I haven’t mentioned that it’s hilarious. Even on my own, I find myself chuckling aloud every few minutes, and grinning almost constantly. It is perfect slapstick. I’ve howled as a cornered man’s corpse went ragdolling out of a window, and cackled as the closely timed sword swings of two people first decapitated a foe, then sent his head hurtling into a river. On one occasion, after a panicked retreat from six burly boys who backed me into a corner, they all abandoned their swords and started kicking me. I have never laughed for as long or as hard at a videogame.
Okay, maybe once.
I should mention, briefly, that Mordhau’s other modes haven’t captured my attention in the same way. The battle royale mode sounded great on parchment: a slower, measured last knight standing arena that does provide a tension the other modes lack. I can see some great “and then I killed the last guy with a rusty spade” type stories coming out of it, but it’s a tad too unfair and the maps are a bit too big for it to be worth bothering with, for now. I haven’t played much of the co-op vs AI “Horde” mode, after dipping in to see people using cheeky rock positions to chop through their assailants with ease. It probably wouldn’t be my bag anyway, to be honest.

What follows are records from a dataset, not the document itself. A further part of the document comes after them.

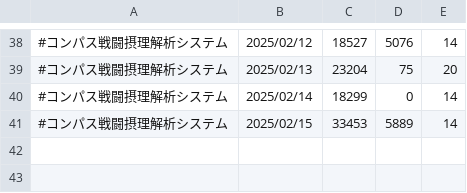
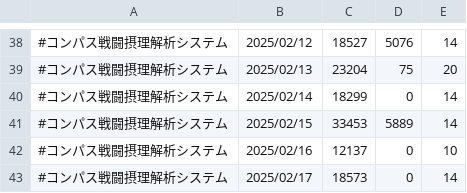
Before and after one commit to iwakiridrcm/youtube-find, a CSV file: compas/compas.csv, drawn as a sheet; only a part is shown, gaps mark what is left out; the diff names each change by its address in the sheet, - before the commit and + after, or states it on an @@ line.

```diff
--- a/compas/compas.csv
+++ b/compas/compas.csv
+row 42: #コンパス戦闘摂理解析システム | 2025/02/16 | 12137 | 0 | 10
+row 43: #コンパス戦闘摂理解析システム | 2025/02/17 | 18573 | 0 | 14
```
Also changed, not shown: bounty/bounty.csv, gakumasu/gakumasu.csv, 20 other files.
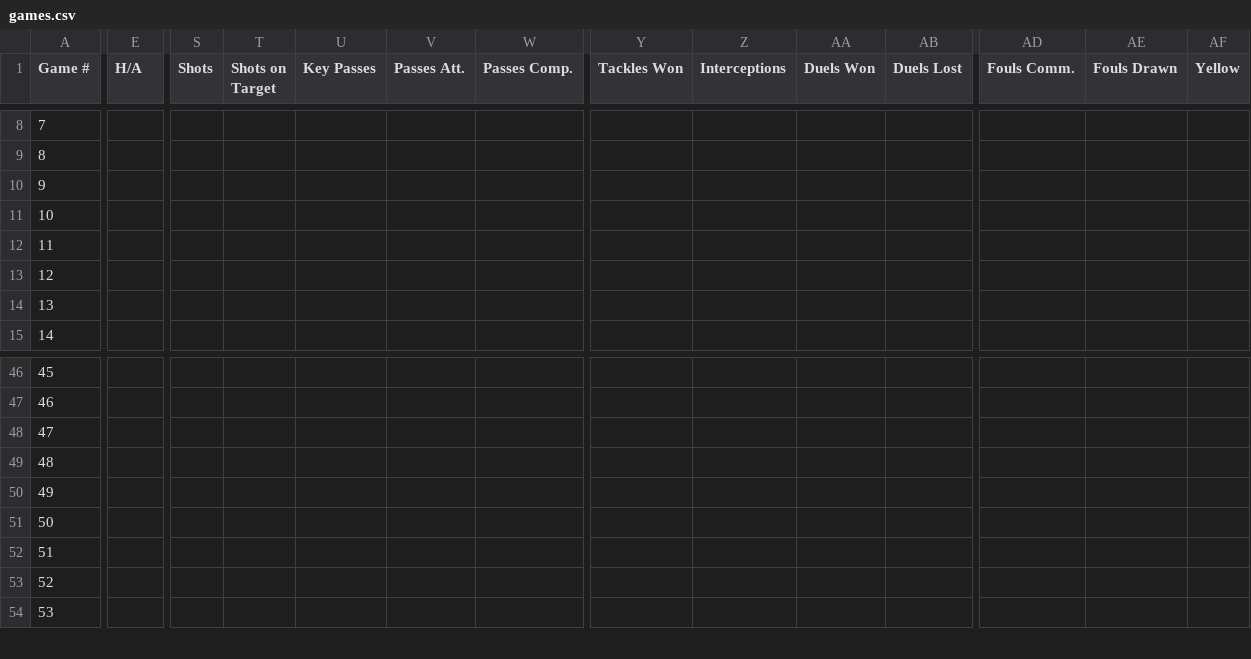
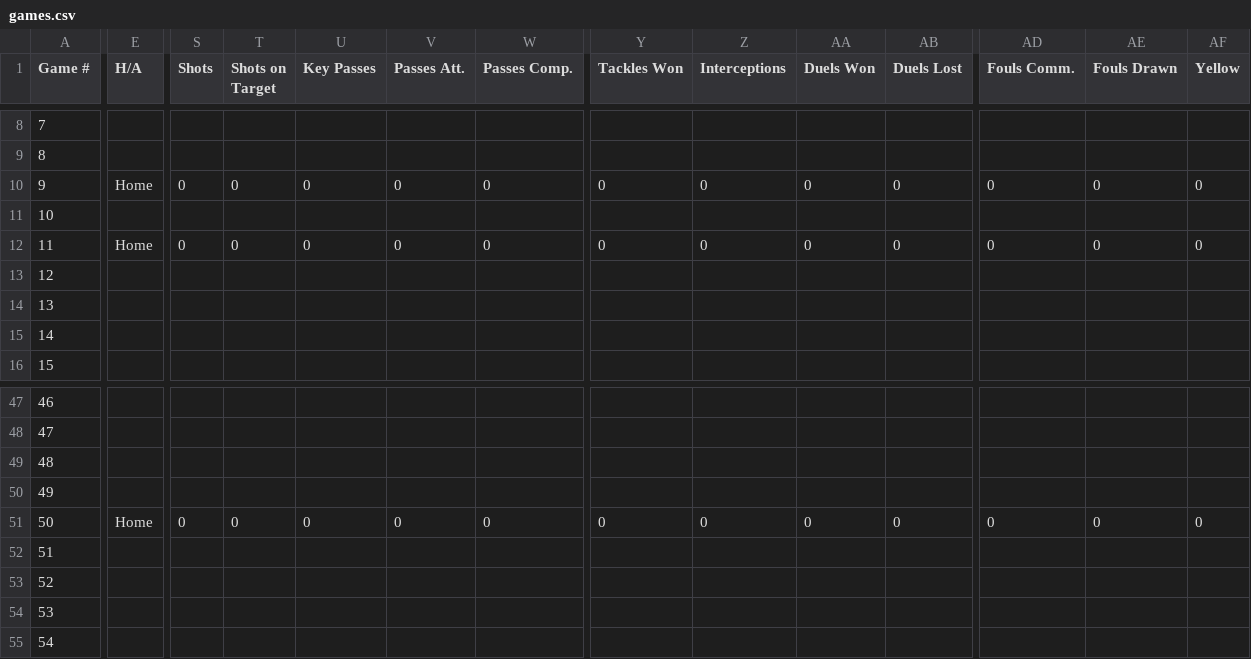
Before and after one commit to pepinllamas/match-data, a CSV file: games.csv, drawn as a sheet; only a part is shown, gaps mark what is left out; addresses are those after the commit; rows hold the shown columns only; the diff covers the shown part only; the diff names each change by its address in the sheet, - before the commit and + after, or states it on an @@ line.

Commit message:
Update match data (140 games)

```diff
--- a/games.csv
+++ b/games.csv
-E10 (H/A): (empty)
+E10 (H/A): Home
-S10 (Shots): (empty)
+S10 (Shots): 0
-T10 (Shots on Target): (empty)
+T10 (Shots on Target): 0
-U10 (Key Passes): (empty)
+U10 (Key Passes): 0
-V10 (Passes Att.): (empty)
+V10 (Passes Att.): 0
-W10 (Passes Comp.): (empty)
+W10 (Passes Comp.): 0
-Y10 (Tackles Won): (empty)
+Y10 (Tackles Won): 0
-Z10 (Interceptions): (empty)
+Z10 (Interceptions): 0
-AA10 (Duels Won): (empty)
+AA10 (Duels Won): 0
-AB10 (Duels Lost): (empty)
+AB10 (Duels Lost): 0
-AD10 (Fouls Comm.): (empty)
+AD10 (Fouls Comm.): 0
-AE10 (Fouls Drawn): (empty)
+AE10 (Fouls Drawn): 0
-AF10 (Yellow): (empty)
+AF10 (Yellow): 0
+row 12: 11 | Home | 0 | 0 | 0 | 0 | 0 | 0 | 0 | 0 | 0 | 0 | 0 | 0
@@ column A (Game #) renumbered from row 13 down @@
-E51 (H/A): (empty)
+E51 (H/A): Home
-S51 (Shots): (empty)
+S51 (Shots): 0
-T51 (Shots on Target): (empty)
+T51 (Shots on Target): 0
-U51 (Key Passes): (empty)
+U51 (Key Passes): 0
-V51 (Passes Att.): (empty)
+V51 (Passes Att.): 0
-W51 (Passes Comp.): (empty)
+W51 (Passes Comp.): 0
-Y51 (Tackles Won): (empty)
+Y51 (Tackles Won): 0
-Z51 (Interceptions): (empty)
+Z51 (Interceptions): 0
-AA51 (Duels Won): (empty)
+AA51 (Duels Won): 0
-AB51 (Duels Lost): (empty)
+AB51 (Duels Lost): 0
-AD51 (Fouls Comm.): (empty)
+AD51 (Fouls Comm.): 0
-AE51 (Fouls Drawn): (empty)
+AE51 (Fouls Drawn): 0
-AF51 (Yellow): (empty)
+AF51 (Yellow): 0
```
Also changed, not shown: 4 edited cells elsewhere in this file.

Let’s get back to the good stuff.
What do you do, as a reviewer, when a game facilitates friendship? In the broad, important ways, at least. On a more literal front, the game is in dire, dire need of something that marks your Steam buddies out from the riff raff during its busy battles.
I’m lucky enough to have a group that approaches Mordhau with an ideal combination of creative whimsy and determination. You might not, and the sheer fact that I’ve brought them up so much demonstrates how integral they are to reaching those peaks of unbridled joy. They’re a large part of why I’m so keen to climb more.

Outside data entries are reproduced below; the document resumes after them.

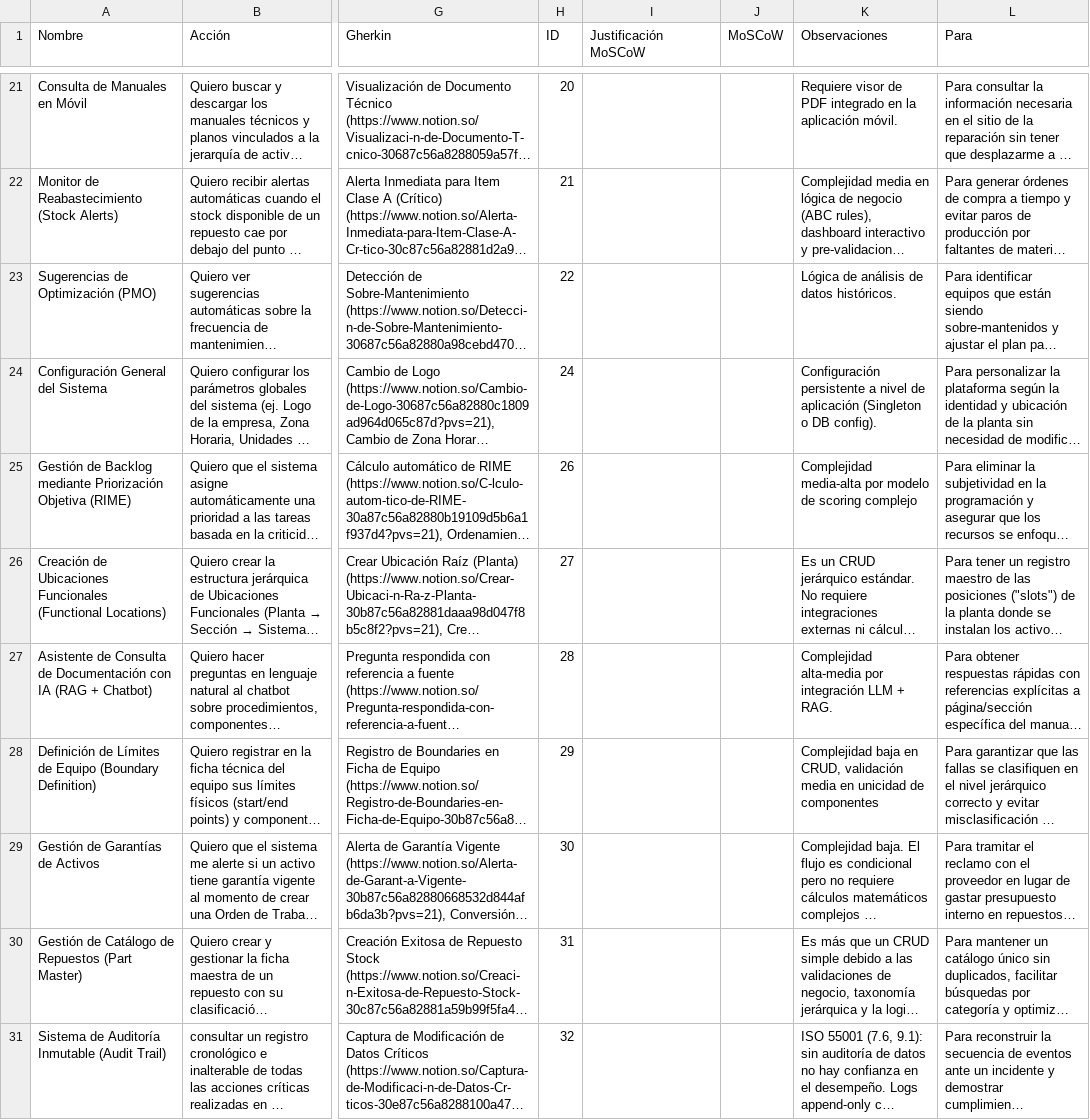
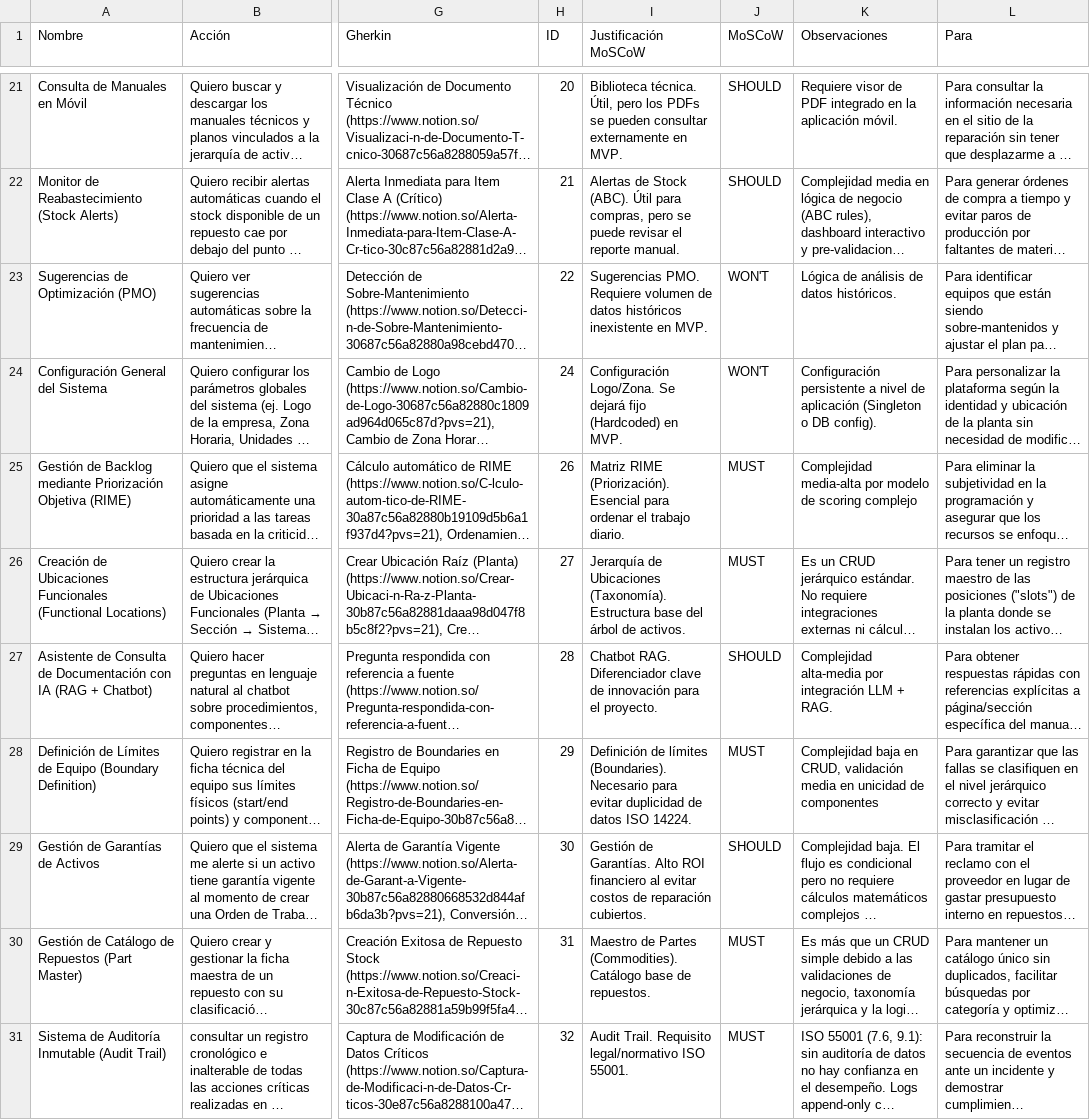
Before and after one commit to Novav20/adso-dteam-docs, a CSV file: assets/docs/databases/user_stories.csv, drawn as a sheet; only a part is shown, gaps mark what is left out; long unchanged cells end in …; the diff covers the shown part only; the diff names each change by its address in the sheet, - before the commit and + after, or states it on an @@ line.

```diff
--- a/assets/docs/databases/user_stories.csv
+++ b/assets/docs/databases/user_stories.csv
-I21 (Justificación MoSCoW): (empty)
+I21 (Justificación MoSCoW): Biblioteca técnica. Útil, pero los PDFs se pueden consultar externamente en MVP.
-J21:J22 (MoSCoW): (empty)
+J21:J22 (MoSCoW): SHOULD
-I22 (Justificación MoSCoW): (empty)
+I22 (Justificación MoSCoW): Alertas de Stock (ABC). Útil para compras, pero se puede revisar el reporte manual.
-I23 (Justificación MoSCoW): (empty)
+I23 (Justificación MoSCoW): Sugerencias PMO. Requiere volumen de datos históricos inexistente en MVP.
-J23:J24 (MoSCoW): (empty)
+J23:J24 (MoSCoW): WON'T
-I24 (Justificación MoSCoW): (empty)
+I24 (Justificación MoSCoW): Configuración Logo/Zona. Se dejará fijo (Hardcoded) en MVP.
-I25 (Justificación MoSCoW): (empty)
+I25 (Justificación MoSCoW): Matriz RIME (Priorización). Esencial para ordenar el trabajo diario.
-J25:J26 (MoSCoW): (empty)
+J25:J26 (MoSCoW): MUST
-I26 (Justificación MoSCoW): (empty)
+I26 (Justificación MoSCoW): Jerarquía de Ubicaciones (Taxonomía). Estructura base del árbol de activos.
-I27 (Justificación MoSCoW): (empty)
+I27 (Justificación MoSCoW): Chatbot RAG. Diferenciador clave de innovación para el proyecto.
-J27 (MoSCoW): (empty)
+J27 (MoSCoW): SHOULD
-I28 (Justificación MoSCoW): (empty)
+I28 (Justificación MoSCoW): Definición de límites (Boundaries). Necesario para evitar duplicidad de datos ISO 14224.
-J28 (MoSCoW): (empty)
+J28 (MoSCoW): MUST
-I29 (Justificación MoSCoW): (empty)
+I29 (Justificación MoSCoW): Gestión de Garantías. Alto ROI financiero al evitar costos de reparación cubiertos.
-J29 (MoSCoW): (empty)
+J29 (MoSCoW): SHOULD
-I30 (Justificación MoSCoW): (empty)
+I30 (Justificación MoSCoW): Maestro de Partes (Commodities). Catálogo base de repuestos.
-J30:J31 (MoSCoW): (empty)
+J30:J31 (MoSCoW): MUST
-I31 (Justificación MoSCoW): (empty)
+I31 (Justificación MoSCoW): Audit Trail. Requisito legal/normativo ISO 55001.
```
Also changed, not shown: 38 edited cells elsewhere in this file.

This is probably one of those times when it’s best to just hold your hands up and go “look at those hands, I am but flesh”. I honestly don’t know to what extent I can untangle my love for the game with my fondness for my friends. I can tell you some more facts, though.
I wrote part of this review in my bed at 5am in the morning, because I couldn’t stop thinking about it. Love can be unhealthy. I also dreamed about it, but then again I also recently had a dream where I was fighting Horace the Endless Bear, so maybe let’s not read too much into what dreams mean.
Sometimes love means accepting flaws, while still hoping the subject of your affection does their best to improve. It’s one of those words you want to be careful with, as a critic and a human. You don’t want to dilute its power.
I’m in love with Mordhau.